*What you have to do*
Your answer should consist of every line from the records that holds the string "items".

*The data*
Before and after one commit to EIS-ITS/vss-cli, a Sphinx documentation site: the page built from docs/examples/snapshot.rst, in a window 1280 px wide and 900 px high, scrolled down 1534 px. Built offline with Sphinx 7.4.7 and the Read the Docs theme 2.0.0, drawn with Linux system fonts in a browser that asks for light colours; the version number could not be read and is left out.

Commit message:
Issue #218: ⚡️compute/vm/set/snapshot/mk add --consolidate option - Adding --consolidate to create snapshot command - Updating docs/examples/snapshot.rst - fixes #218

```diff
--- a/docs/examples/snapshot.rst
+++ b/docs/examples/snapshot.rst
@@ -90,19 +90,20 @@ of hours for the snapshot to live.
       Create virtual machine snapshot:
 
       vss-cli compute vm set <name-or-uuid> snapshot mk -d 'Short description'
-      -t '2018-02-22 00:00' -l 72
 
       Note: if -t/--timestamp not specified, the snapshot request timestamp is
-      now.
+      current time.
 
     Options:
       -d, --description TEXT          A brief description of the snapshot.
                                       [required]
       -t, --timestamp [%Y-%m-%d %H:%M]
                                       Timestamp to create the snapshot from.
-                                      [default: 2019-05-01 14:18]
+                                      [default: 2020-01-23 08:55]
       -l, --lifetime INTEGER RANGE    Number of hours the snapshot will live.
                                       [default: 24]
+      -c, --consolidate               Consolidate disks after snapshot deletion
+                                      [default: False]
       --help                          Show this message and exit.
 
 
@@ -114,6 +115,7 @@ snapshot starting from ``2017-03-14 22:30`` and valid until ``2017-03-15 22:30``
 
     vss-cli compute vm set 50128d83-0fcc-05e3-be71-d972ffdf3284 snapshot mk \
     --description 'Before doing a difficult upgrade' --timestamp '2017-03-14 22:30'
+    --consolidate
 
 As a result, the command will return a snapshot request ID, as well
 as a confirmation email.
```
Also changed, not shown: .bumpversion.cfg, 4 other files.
---
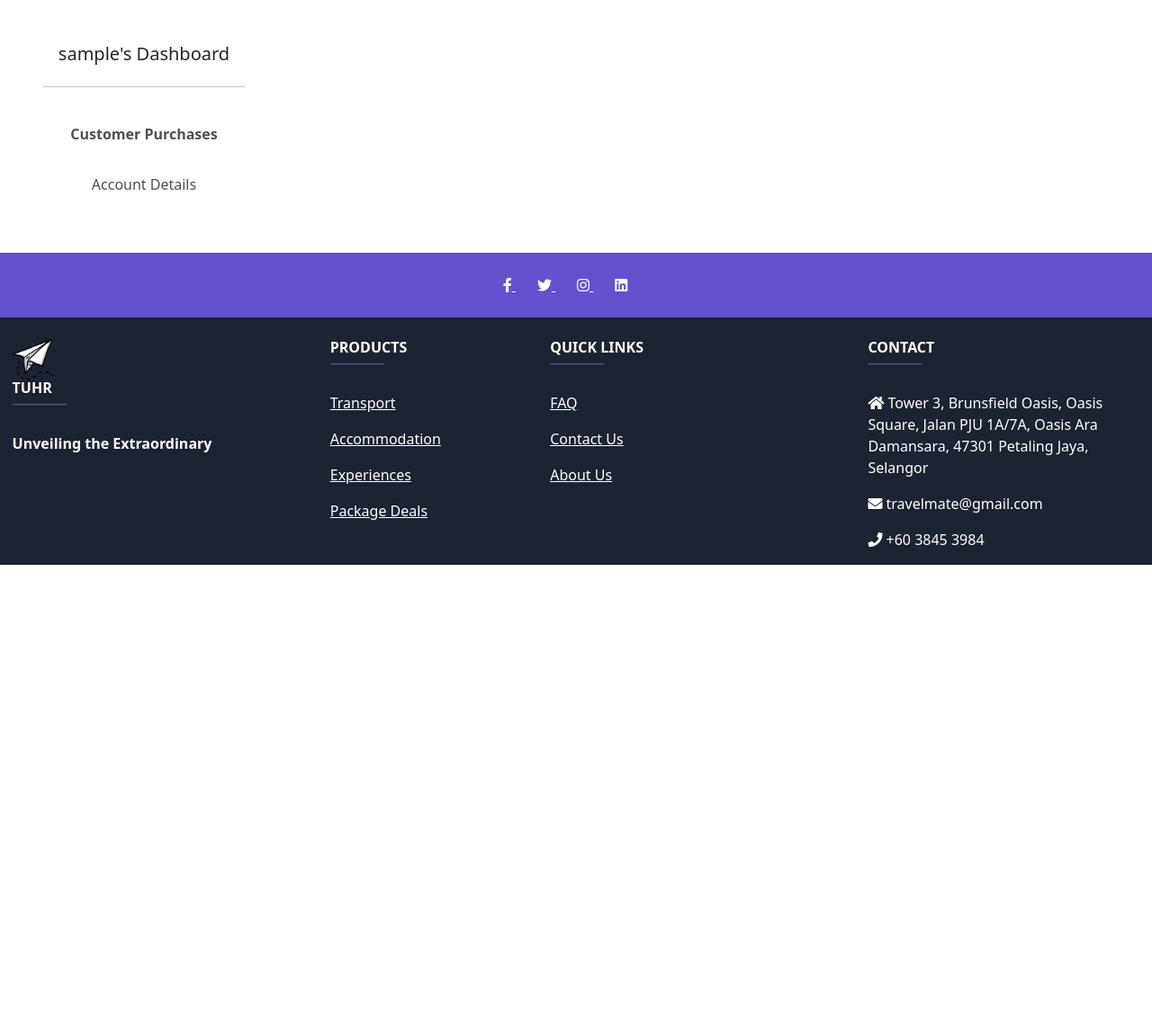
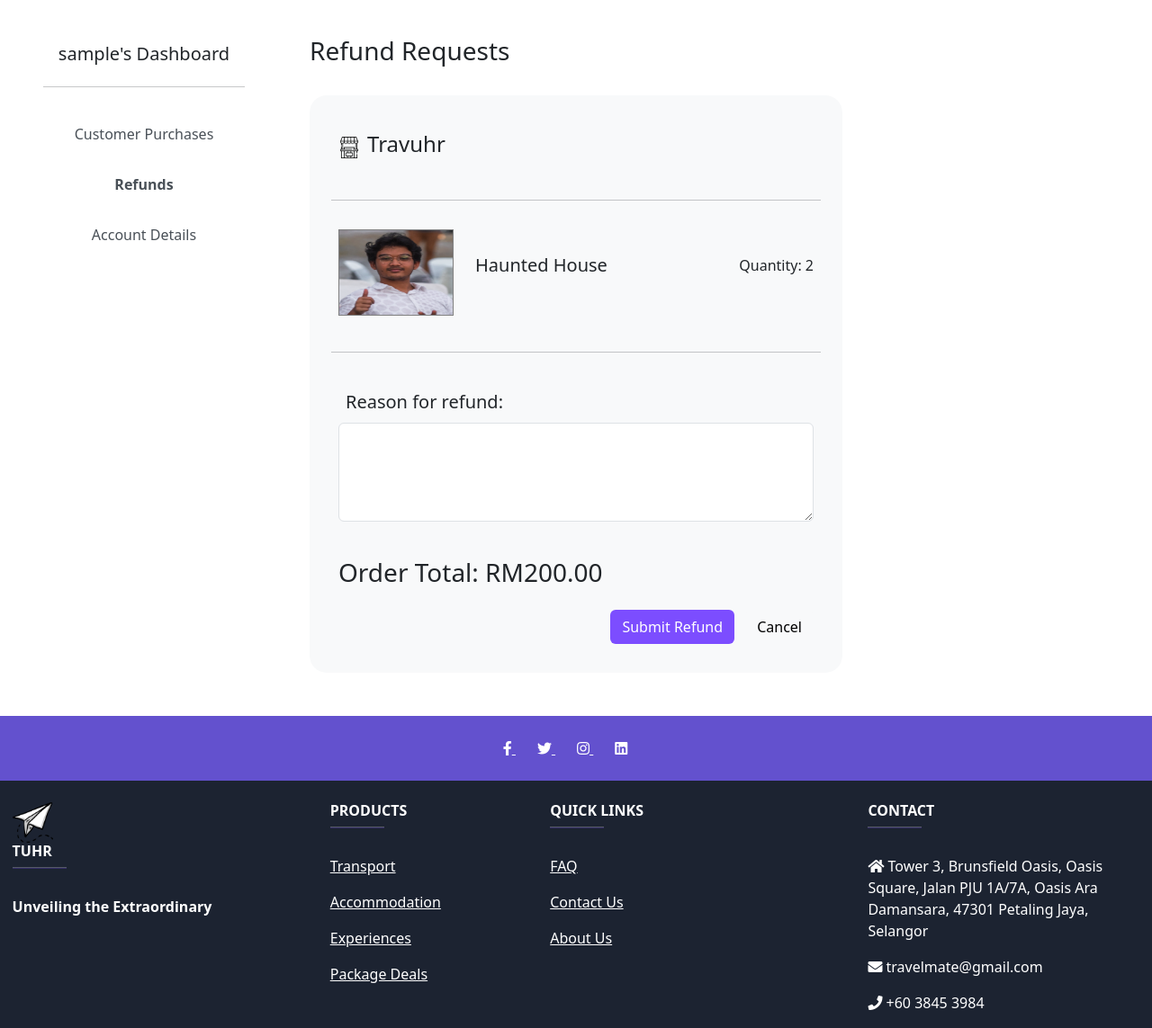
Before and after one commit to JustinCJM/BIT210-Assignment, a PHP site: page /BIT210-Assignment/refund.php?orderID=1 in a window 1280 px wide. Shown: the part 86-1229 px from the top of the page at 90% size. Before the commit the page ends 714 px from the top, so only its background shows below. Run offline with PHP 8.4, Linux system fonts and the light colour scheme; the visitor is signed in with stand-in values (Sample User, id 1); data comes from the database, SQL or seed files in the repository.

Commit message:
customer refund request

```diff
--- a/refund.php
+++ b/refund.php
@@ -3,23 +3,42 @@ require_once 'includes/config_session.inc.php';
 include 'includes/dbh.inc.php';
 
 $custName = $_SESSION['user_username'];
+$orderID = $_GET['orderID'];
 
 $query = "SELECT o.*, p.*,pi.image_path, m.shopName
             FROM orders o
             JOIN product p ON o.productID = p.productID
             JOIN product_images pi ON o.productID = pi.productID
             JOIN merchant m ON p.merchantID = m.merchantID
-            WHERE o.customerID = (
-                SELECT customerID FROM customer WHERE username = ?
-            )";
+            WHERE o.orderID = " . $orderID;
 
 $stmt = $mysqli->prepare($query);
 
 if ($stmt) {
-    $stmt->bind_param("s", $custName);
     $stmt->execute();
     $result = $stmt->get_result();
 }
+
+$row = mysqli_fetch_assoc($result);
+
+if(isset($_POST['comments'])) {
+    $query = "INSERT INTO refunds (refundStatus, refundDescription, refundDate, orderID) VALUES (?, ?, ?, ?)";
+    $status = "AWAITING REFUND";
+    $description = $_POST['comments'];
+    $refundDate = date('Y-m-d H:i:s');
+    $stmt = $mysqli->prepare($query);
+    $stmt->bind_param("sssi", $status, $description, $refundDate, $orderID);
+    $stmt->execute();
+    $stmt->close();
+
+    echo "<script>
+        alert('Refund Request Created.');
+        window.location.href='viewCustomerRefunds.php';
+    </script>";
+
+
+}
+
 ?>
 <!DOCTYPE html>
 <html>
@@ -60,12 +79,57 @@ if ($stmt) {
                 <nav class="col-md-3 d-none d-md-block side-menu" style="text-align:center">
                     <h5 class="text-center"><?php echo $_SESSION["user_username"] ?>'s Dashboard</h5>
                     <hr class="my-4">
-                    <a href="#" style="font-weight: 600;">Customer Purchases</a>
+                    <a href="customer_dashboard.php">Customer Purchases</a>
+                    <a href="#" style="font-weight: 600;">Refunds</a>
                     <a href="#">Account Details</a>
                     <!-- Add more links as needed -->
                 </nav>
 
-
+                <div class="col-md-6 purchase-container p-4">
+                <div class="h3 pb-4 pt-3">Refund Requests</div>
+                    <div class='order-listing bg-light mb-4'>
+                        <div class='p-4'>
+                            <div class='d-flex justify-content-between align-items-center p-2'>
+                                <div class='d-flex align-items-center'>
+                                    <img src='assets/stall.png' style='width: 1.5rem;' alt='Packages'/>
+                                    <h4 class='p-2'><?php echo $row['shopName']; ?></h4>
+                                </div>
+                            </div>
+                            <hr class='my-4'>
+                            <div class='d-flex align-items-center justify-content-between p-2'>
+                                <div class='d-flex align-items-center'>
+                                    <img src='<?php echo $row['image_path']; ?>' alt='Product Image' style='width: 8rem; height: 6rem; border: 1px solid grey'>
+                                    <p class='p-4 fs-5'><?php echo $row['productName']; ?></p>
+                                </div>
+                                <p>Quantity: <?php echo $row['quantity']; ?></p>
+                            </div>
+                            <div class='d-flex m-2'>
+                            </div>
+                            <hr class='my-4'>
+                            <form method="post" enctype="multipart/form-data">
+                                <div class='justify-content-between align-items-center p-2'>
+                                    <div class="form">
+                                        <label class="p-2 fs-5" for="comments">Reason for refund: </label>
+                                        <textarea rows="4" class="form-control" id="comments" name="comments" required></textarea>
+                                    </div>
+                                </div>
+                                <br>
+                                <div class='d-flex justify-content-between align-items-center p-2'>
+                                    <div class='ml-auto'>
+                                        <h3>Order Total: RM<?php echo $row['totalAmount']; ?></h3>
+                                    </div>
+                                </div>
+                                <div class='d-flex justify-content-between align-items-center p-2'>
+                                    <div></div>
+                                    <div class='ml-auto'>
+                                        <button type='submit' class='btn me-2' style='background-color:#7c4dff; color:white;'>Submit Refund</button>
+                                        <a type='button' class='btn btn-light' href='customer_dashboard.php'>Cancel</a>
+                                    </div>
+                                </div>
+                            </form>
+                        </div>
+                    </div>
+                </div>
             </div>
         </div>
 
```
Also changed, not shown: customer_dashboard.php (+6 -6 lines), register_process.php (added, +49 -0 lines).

*Solution to this problem*
+                            <div class='d-flex justify-content-between align-items-center p-2'>
+                                <div class='d-flex align-items-center'>
+                            <div class='d-flex align-items-center justify-content-between p-2'>
+                                <div class='d-flex align-items-center'>
+                                <div class='justify-content-between align-items-center p-2'>
+                                <div class='d-flex justify-content-between align-items-center p-2'>
+                                <div class='d-flex justify-content-between align-items-center p-2'>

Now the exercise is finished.